"For many hardworking people in California, collective action is their only realistic option to protect themselves from unlawful conditions in the workplace,” said Attorney General Xavier Becerra. "Some employers abuse workers’ bargaining power when they ask employees to waive their rights. But we must protect this fundamental right. We will not accept unlawful or unsafe working conditions, wage theft or any other actions that jeopardize the rights of California workers.”
Employment arbitration agreements that require employees to waive a right to collective action force workers to individually arbitrate employment disputes. Seeking legal redress as an individual rather than doing so as a unit is often less effective, far more costly, and burdensome for employees. Preventing workers from litigating disputes collectively makes it impossible for some workers to assert their rights. Low-wage workers are particularly vulnerable to exploitation.
Today’s friend-of-the-court brief supports the perspective that laborers should not be prevented from joining together to enforce their rights. Among other things, the brief explains that allowing laborers to participate in collective action helps maintain lawful standards for wages and working conditions.
The federal National Labor Relations Act guarantees employees the right to engage in concerted activity by joining together towards a common objective in order to protect themselves in the workplace. In two of the three cases now before the Supreme Court, the Seventh Circuit and Ninth Circuit Courts of Appeals concluded that this guarantee in the National Labor Relations Act prohibits employers from enforcing collective action waivers contained in employment arbitration agreements.

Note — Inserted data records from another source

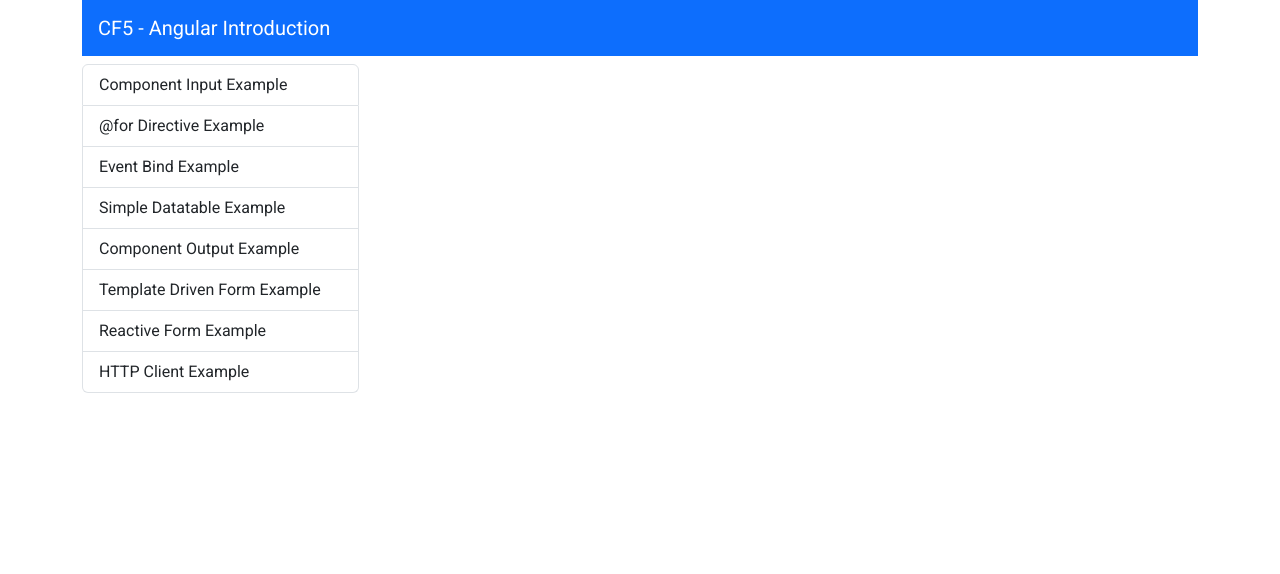
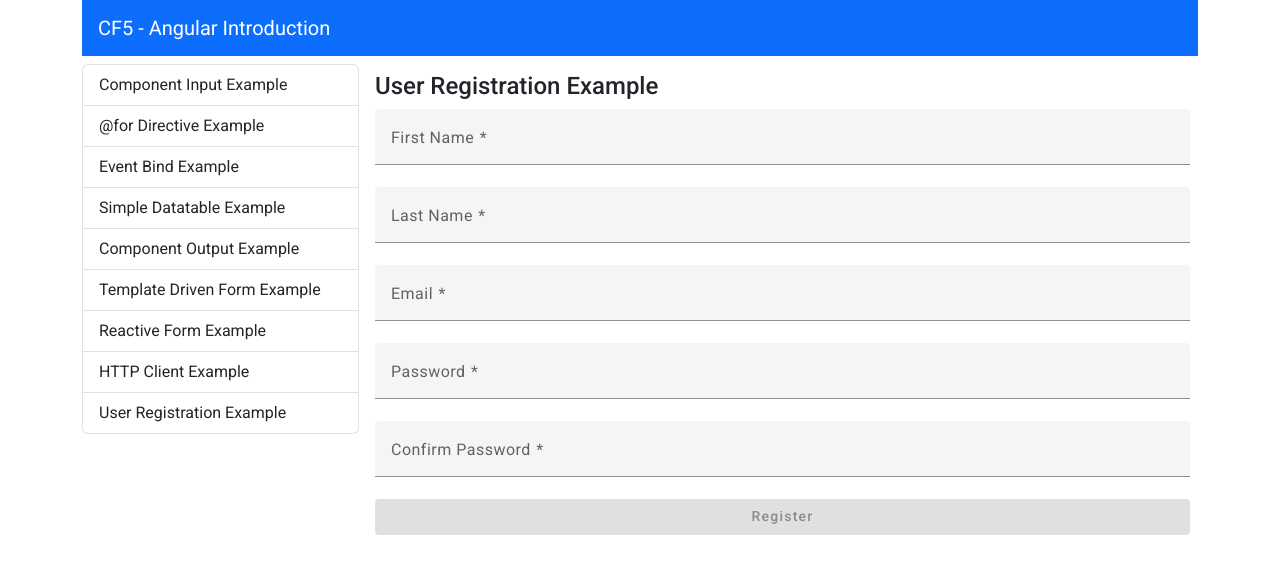
Before and after one commit to KonstantinosLougiakis/angular-introduction, an Angular app: page /user-registration-example in a window 1280 px wide. Before the commit this address led to /. Shown: the top 574 px of the page. Built offline with nearby package versions, Linux system fonts and the light colour scheme.

Commit message:
user registration form

```diff
--- a/src/app/components/list-group-menu/list-group-menu.component.ts
+++ b/src/app/components/list-group-menu/list-group-menu.component.ts
@@ -14,10 +14,11 @@ export class ListGroupMenuComponent {
     { text: 'Component Input Example', routerLink: 'component-input-example' },
     { text: '@for Directive Example', routerLink: 'for-directive-example' },
     { text: 'Event Bind Example', routerLink: 'event-bind-example' },
-    { text: 'Simple Datatable Example', routerLink: 'simple-datatable-example'},
-    { text: 'Component Output Example', routerLink: 'component-output-example'},
-    { text: 'Template Driven Form Example', routerLink: 'template-driven-form-example'},
+    { text: 'Simple Datatable Example', routerLink: 'simple-datatable-example' },
+    { text: 'Component Output Example', routerLink: 'component-output-example' },
+    { text: 'Template Driven Form Example', routerLink: 'template-driven-form-example' },
     { text: 'Reactive Form Example', routerLink: 'reactive-form-example' },
     { text: 'HTTP Client Example', routerLink: 'http-client-example' },
+    { text: 'User Registration Example', routerLink: 'user-registration-example' },
   ];
 }
--- /dev/null
+++ b/src/app/components/user-registration/user-registration.component.html
@@ -0,0 +1,86 @@
+<h4>User Registration Example</h4>
+
+@if(registrationStatus.message === 'Not attempted yet') {
+
+<form [formGroup]="form" class="d-flex flex-column">
+    <mat-form-field>
+        <mat-label> First Name </mat-label>
+        <input
+        matInput
+        type="text"
+        formControlName="givenName" />
+        @if(form.get('givenName').invalid && form.get('givenName').touched) {
+            <mat-error> First Name is required </mat-error>
+        }
+    </mat-form-field>
+    <mat-form-field>
+        <mat-label> Last Name </mat-label>
+        <input
+        matInput
+        type="text"
+        formControlName="surName" />
+        @if(form.get('surName').invalid && form.get('surName').touched) {
+            <mat-error> Last Name is required </mat-error>
+        }
+    </mat-form-field>
+    <mat-form-field>
+        <mat-label> Email </mat-label>
+        <input
+        matInput
+        type="text"
+        formControlName="email" />
+        @if(form.get('email').invalid && form.get('email').touched) {
+            <mat-error> Email is missing or invalid </mat-error>
+        }
+    </mat-form-field>
+    <mat-form-field>
+        <mat-label> Password </mat-label>
+        <input
+        matInput
+        type="password"
+        formControlName="password" />
+        @if(form.get('password').invalid && form.get('password').touched) {
+            <mat-error> Password is missing or invalid </mat-error>
+        }
+    </mat-form-field>
+    <mat-form-field>
+        <mat-label> Confirm Password </mat-label>
+        <input
+        matInput
+        type="password"
+        formControlName="confirmPassword" />
+        @if (form.get('confirmPassword').hasError('passwordMismatch')) {
+            <mat-error>Passwords do not match</mat-error>
+        } @else {
+            @if(form.get('confirmPassword').invalid && form.get('confirmPassword').touched) {
+                <mat-error> Confirm Password missing or invalid</mat-error>
+            }
+        }
+    </mat-form-field>
+
+    <button
+    mat-flat-button
+    color="primary"
+    [disabled]="form.invalid"
+    (click)="onSubmit(form.value)"
+    >Register</button>
+</form>
+} @else {
+    @if(registrationStatus.success) {
+        <div class="alert alert-success mt-2 w-50">
+            <strong>Success:</strong> {{ registrationStatus.message }}
+        </div>
+    } @else {
+        <div class="alert alert-danger mt-2 w-50">
+            <strong>Error:</strong> {{ registrationStatus.message }}
+        </div>
+    }
+    <button
+    mat-flat-button
+    color="primary"
+    class="mt-2"
+    (click)="registerAnotherUser()"
+    >
+        Register Another User
+    </button>
+}
--- /dev/null
+++ b/src/app/components/user-registration/user-registration.component.ts
@@ -0,0 +1,73 @@
+import { Component, inject } from '@angular/core';
+import { FormControl, FormGroup, ReactiveFormsModule, Validators } from '@angular/forms';
+import { MatButtonModule } from '@angular/material/button';
+import { MatFormFieldModule } from '@angular/material/form-field';
+import { MatInputModule } from '@angular/material/input';
+import { User } from 'src/app/shared/interfaces/user';
+import { UserService } from 'src/app/shared/services/user.service';
+
+@Component({
+  selector: 'app-user-registration',
+  standalone: true,
+  imports: [
+    ReactiveFormsModule,
+    MatFormFieldModule,
+    MatInputModule,
+    MatButtonModule
+  ],
+  templateUrl: './user-registration.component.html',
+  styleUrl: './user-registration.component.css'
+})
+export class UserRegistrationComponent {
+  userService = inject(UserService);
+
+  registrationStatus: { success: boolean; message: string } = {
+    success: false,
+    message: 'Not attempted yet',
+  }
+
+  form = new FormGroup({
+    givenName: new FormControl('', Validators.required),
+    surName: new FormControl('', Validators.required),
+    email: new FormControl('', [Validators.required, Validators.email]),
+    password: new FormControl('', [Validators.required, Validators.minLength(4)]),
+    confirmPassword: new FormControl('', [Validators.required, Validators.minLength(4)]),
+  },
+  this.passwordConfirmValidator,
+);
+
+  passwordConfirmValidator(form: FormGroup) {
+    if (form.get('password').value !== form.get('confirmPassword').value) {
+      form.get('confirmPassword').setErrors({ passwordMismatch: true });
+      return { passwordMismatch: true };
+    }
+    return {};
+  }
+
+  onSubmit(value: any) {
+    console.log(value);
+
+    const user = this.form.value as User
+    delete user['confirmPassword']
+
+    this.userService.registerUser(user).subscribe({
+      next: (response) => {
+        console.log('User registred', response.msg);
+      },
+      error: (response) => {
+        const message = response.error.msg;
+        console.log('Error registering user', message);
+        this.registrationStatus = { success: true, message };
+        this.registrationStatus = { success: false, message };
+      },
+    });
+  }
+
+  registerAnotherUser() {
+    this.form.reset();
+    this.registrationStatus = {
+      success: false,
+      message: 'Not attempted yet',
+    };
+  }
+}
```
Also changed, not shown: src/app/app.routes.ts (+6 -4 lines), src/app/components/user-registration/user-registration.component.css (added), 1 other file (tests, documents, lock files or other folders).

In defending the rights of workers, Attorney General Becerra joins a coalition of Attorneys General from Maryland, Connecticut, Delaware, Iowa, Illinois, Massachusetts, Minnesota, New York, North Carolina, Oregon, Pennsylvania, Rhode Island, Washington, Virginia, Vermont and the District of Columbia.
A copy of the brief is attached to the electronic version of this release at www.oag.ca.gov/news.
Source: Office of the Attorney General of California